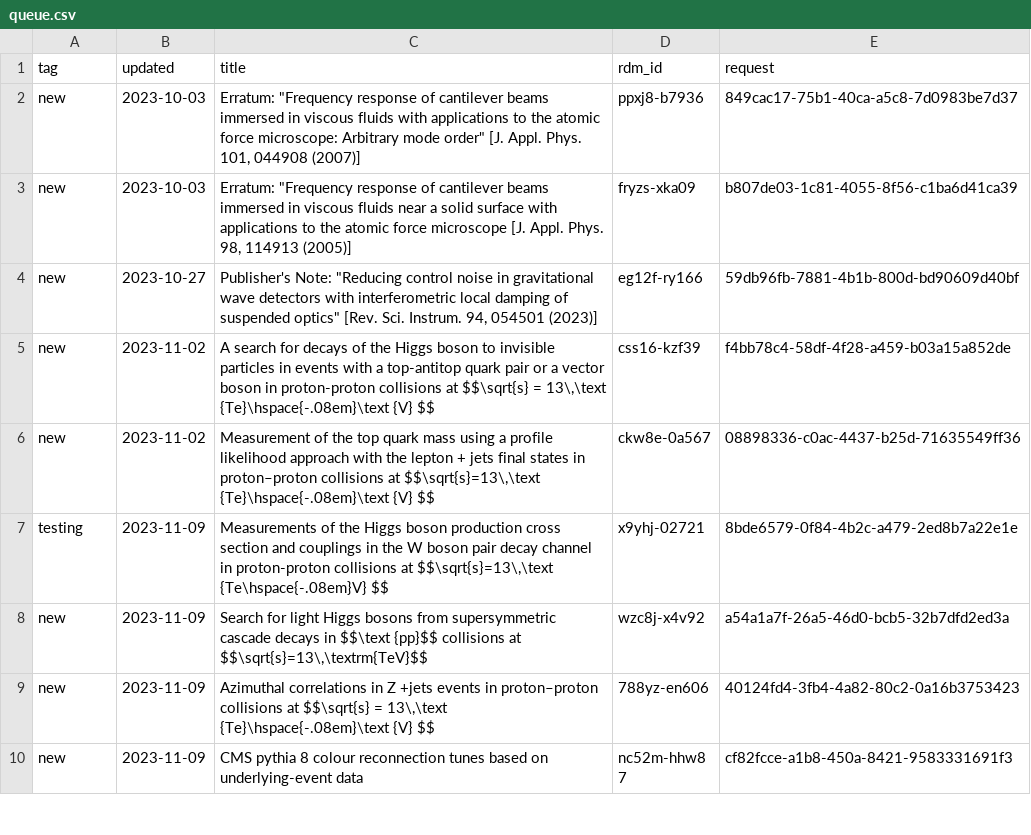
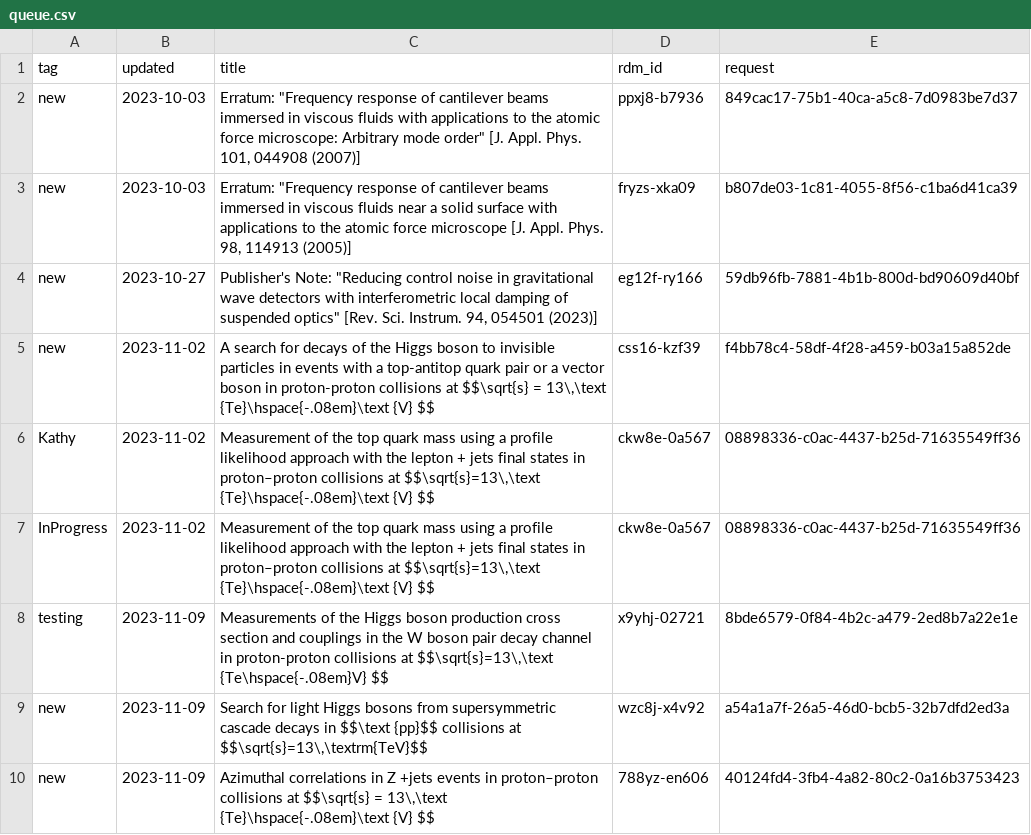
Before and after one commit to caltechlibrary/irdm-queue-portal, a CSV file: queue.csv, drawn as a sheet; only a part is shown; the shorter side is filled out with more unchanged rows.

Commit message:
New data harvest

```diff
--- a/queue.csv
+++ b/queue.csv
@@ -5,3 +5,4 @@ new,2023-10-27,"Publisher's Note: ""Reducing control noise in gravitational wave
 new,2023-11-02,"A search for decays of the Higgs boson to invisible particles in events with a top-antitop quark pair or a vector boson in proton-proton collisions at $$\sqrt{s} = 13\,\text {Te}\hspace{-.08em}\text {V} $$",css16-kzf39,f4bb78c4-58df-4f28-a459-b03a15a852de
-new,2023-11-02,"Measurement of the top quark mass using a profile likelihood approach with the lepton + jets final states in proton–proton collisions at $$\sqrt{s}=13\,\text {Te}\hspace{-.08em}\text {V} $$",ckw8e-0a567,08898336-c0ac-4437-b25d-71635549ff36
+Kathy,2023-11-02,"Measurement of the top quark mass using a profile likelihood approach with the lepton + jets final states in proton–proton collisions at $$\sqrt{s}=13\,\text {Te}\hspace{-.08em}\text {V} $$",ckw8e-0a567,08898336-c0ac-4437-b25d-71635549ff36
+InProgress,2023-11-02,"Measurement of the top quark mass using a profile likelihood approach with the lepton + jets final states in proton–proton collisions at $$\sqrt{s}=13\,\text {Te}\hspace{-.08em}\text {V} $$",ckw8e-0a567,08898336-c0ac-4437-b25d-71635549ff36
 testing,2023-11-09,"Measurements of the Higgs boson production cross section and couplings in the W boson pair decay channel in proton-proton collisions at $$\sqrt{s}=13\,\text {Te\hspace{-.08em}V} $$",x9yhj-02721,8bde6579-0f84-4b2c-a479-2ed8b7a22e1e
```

▶ **What the task asks**
Pull out all lines of the data with the string "states".

▶ **Result of this exercise**
-new,2023-11-02,"Measurement of the top quark mass using a profile likelihood approach with the lepton + jets final states in proton–proton collisions at $$\sqrt{s}=13\,\text {Te}\hspace{-.08em}\text {V} $$",ckw8e-0a567,08898336-c0ac-4437-b25d-71635549ff36
+Kathy,2023-11-02,"Measurement of the top quark mass using a profile likelihood approach with the lepton + jets final states in proton–proton collisions at $$\sqrt{s}=13\,\text {Te}\hspace{-.08em}\text {V} $$",ckw8e-0a567,08898336-c0ac-4437-b25d-71635549ff36
+InProgress,2023-11-02,"Measurement of the top quark mass using a profile likelihood approach with the lepton + jets final states in proton–proton collisions at $$\sqrt{s}=13\,\text {Te}\hspace{-.08em}\text {V} $$",ckw8e-0a567,08898336-c0ac-4437-b25d-71635549ff36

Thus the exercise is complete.